Miss Dr. Müller, could you briefly classify and explain the clinical picture of achalasia?

dr Müller: As humans, we normally have an upper and a lower sphincter in the esophagus. The lower one ensures that food does not slide back out of the stomach. As soon as we start chewing and swallowing, this muscle gets the message: “You have to open it now so that the food can get through the esophagus into the stomach!” This opening mechanism is disturbed in people suffering from achalasia.

Do you know what is causing this malfunction?

dr Müller: Unfortunately not so far. However, extensive studies suggest that genetically mediated autoimmune processes may play an important role. A viral infection, for example, could be a trigger. But here, too, there is still a lack of clarity in medicine. The fact is that those nerves that are supposed to ensure the necessary relaxation in the sphincter muscle are disturbed. With the consequences mentioned for the people affected.

How common is achalasia?

dr Müller: Statistics assume two to three new cases per 100,000 inhabitants per year, but the number of unreported cases is likely to be significantly higher. Simply because there are many people with swallowing difficulties who tolerate their symptoms for years without being diagnosed. We as humans are very adaptable. Many patients have practically learned to live with a sphincter that is only slightly open. By chewing well and drinking a lot with meals – and in doing so something like “compensating for” the problems. But of course it’s not pleasant.

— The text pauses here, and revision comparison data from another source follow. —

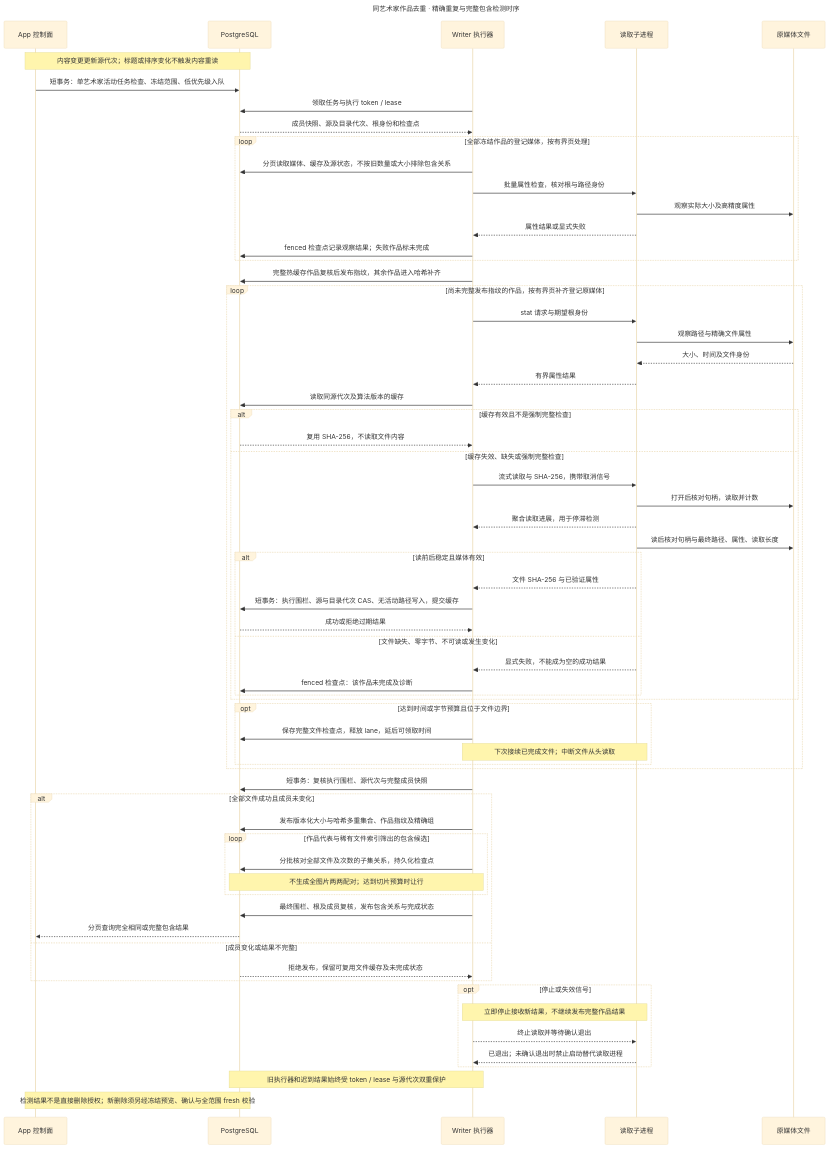
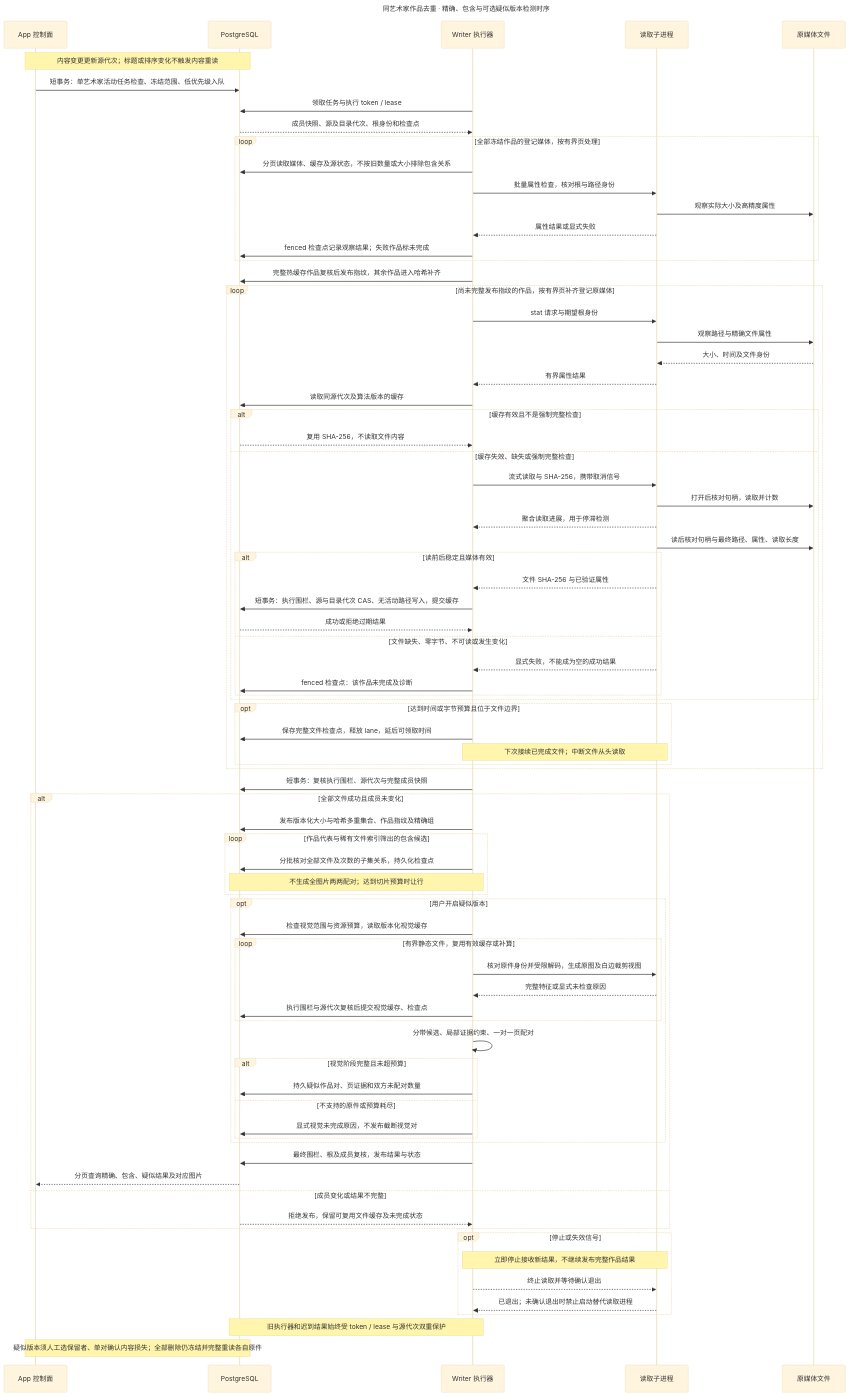
One commit to namehu/PixiShelf changed the diagram in docs/diagrams/features/artwork-deduplication/detection.mmd. Above: the diagram before and after it, drawn with Mermaid (base theme). The commit also changed 72 other files, not shown here.

```diff
--- a/docs/diagrams/features/artwork-deduplication/detection.mmd
+++ b/docs/diagrams/features/artwork-deduplication/detection.mmd
@@ -1,75 +1,89 @@
 ---
-title: 同艺术家作品去重 · 精确重复与完整包含检测时序
+title: 同艺术家作品去重 · 精确、包含与可选疑似版本检测时序
 ---
 sequenceDiagram
   participant App as App 控制面
   participant DB as PostgreSQL
   participant Worker as Writer 执行器
   participant Child as 读取子进程
   participant File as 原媒体文件
   Note over App,DB: 内容变更更新源代次；标题或排序变化不触发内容重读
   %% D01: 检测输入冻结与任务领取
   App->>DB: 短事务：单艺术家活动任务检查、冻结范围、低优先级入队
   Worker->>DB: 领取任务与执行 token / lease
   DB-->>Worker: 成员快照、源及目录代次、根身份和检查点
   loop 全部冻结作品的登记媒体，按有界页处理
     Worker->>DB: 分页读取媒体、缓存及源状态，不按旧数量或大小排除包含关系
     Worker->>Child: 批量属性检查，核对根与路径身份
     Child->>File: 观察实际大小及高精度属性
     Child-->>Worker: 属性结果或显式失败
     Worker->>DB: fenced 检查点记录观察结果；失败作品标未完成
   end
   Worker->>DB: 完整热缓存作品复核后发布指纹，其余作品进入哈希补齐
   %% D02: 候选属性复核与缓存判定
   loop 尚未完整发布指纹的作品，按有界页补齐登记原媒体
     Worker->>Child: stat 请求与期望根身份
     Child->>File: 观察路径与精确文件属性
     File-->>Child: 大小、时间及文件身份
     Child-->>Worker: 有界属性结果
     Worker->>DB: 读取同源代次及算法版本的缓存
     alt 缓存有效且不是强制完整检查
       DB-->>Worker: 复用 SHA-256，不读取文件内容
     else 缓存失效、缺失或强制完整检查
       %% D03: 稳定读取
       Worker->>Child: 流式读取与 SHA-256，携带取消信号
       Child->>File: 打开后核对句柄，读取并计数
       Child-->>Worker: 聚合读取进展，用于停滞检测
       Child->>File: 读后核对句柄与最终路径、属性、读取长度
       alt 读前后稳定且媒体有效
         Child-->>Worker: 文件 SHA-256 与已验证属性
         %% D04: 文件缓存写入围栏
         Worker->>DB: 短事务：执行围栏、源与目录代次 CAS、无活动路径写入，提交缓存
         DB-->>Worker: 成功或拒绝过期结果
       else 文件缺失、零字节、不可读或发生变化
         Child-->>Worker: 显式失败，不能成为空的成功结果
         Worker->>DB: fenced 检查点：该作品未完成及诊断
       end
     end
     opt 达到时间或字节预算且位于文件边界
       %% D05: 公平让行
       Worker->>DB: 保存完整文件检查点，释放 lane，延后可领取时间
       Note over Worker,Child: 下次接续已完成文件；中断文件从头读取
     end
   end
   %% D06: 完整作品发布
   Worker->>DB: 短事务：复核执行围栏、源代次与完整成员快照
   alt 全部文件成功且成员未变化
     Worker->>DB: 发布版本化大小与哈希多重集合、作品指纹及精确组
     loop 作品代表与稀有文件索引筛出的包含候选
       Worker->>DB: 分批核对全部文件及次数的子集关系，持久化检查点
       Note over Worker,DB: 不生成全图片两两配对；达到切片预算时让行
     end
-    Worker->>DB: 最终围栏、根及成员复核，发布包含关系与完成状态
-    DB-->>App: 分页查询完全相同或完整包含结果
+    opt 用户开启疑似版本
+      Worker->>DB: 检查视觉范围与资源预算，读取版本化视觉缓存
+      loop 有界静态文件，复用有效缓存或补算
+        Worker->>Child: 核对原件身份并受限解码，生成原图及白边裁剪视图
+        Child-->>Worker: 完整特征或显式未检查原因
+        Worker->>DB: 执行围栏与源代次复核后提交视觉缓存、检查点
+      end
+      Worker->>Worker: 分带候选、局部证据约束、一对一页配对
+      alt 视觉阶段完整且未超预算
+        Worker->>DB: 持久疑似作品对、页证据和双方未配对数量
+      else 不支持的原件或预算耗尽
+        Worker->>DB: 显式视觉未完成原因，不发布截断视觉对
+      end
+    end
+    Worker->>DB: 最终围栏、根及成员复核，发布结果与状态
+    DB-->>App: 分页查询精确、包含、疑似结果及对应图片
   else 成员变化或结果不完整
     DB-->>Worker: 拒绝发布，保留可复用文件缓存及未完成状态
   end
   %% D07: 取消与迟到结果
   opt 停止或失效信号
     Note over Worker,Child: 立即停止接收新结果，不继续发布完整作品结果
     Worker-->>Child: 终止读取并等待确认退出
     Child-->>Worker: 已退出；未确认退出时禁止启动替代读取进程
   end
   Note over Worker,DB: 旧执行器和迟到结果始终受 token / lease 与源代次双重保护
 
-  Note over App,DB: 检测结果不是直接删除授权；新删除须另经冻结预览、确认与全范围 fresh 校验
+  Note over App,DB: 疑似版本须人工选保留者、单对确认内容损失；全部删除仍冻结并完整重读各自原件
```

How do you get a diagnosis?

dr Müller: In the case of swallowing difficulties, endoscopy plays a major role in order to rule out that a tumor or inflammation is not the cause of the problem. The first examination is therefore usually a gastroscopy, since the disease is often described as inconspicuous, especially in the early stages.

What other options are there?

dr Müller: A pressure measurement, the so-called manometry of the esophagus using a probe with 36 pressure measuring points. It provides us with valuable information about the act of swallowing. A color value can be assigned to each print, and we can then evaluate this pattern very precisely – and draw conclusions. At this point we then realize, for example, that the aforementioned lower sphincter is not working properly. Of course, with this method we can also detect other movement disorders of the esophagus, which can also lead to swallowing difficulties or chest pains, since the food is not transported into the stomach as desired by the necessary, coordinated contractions.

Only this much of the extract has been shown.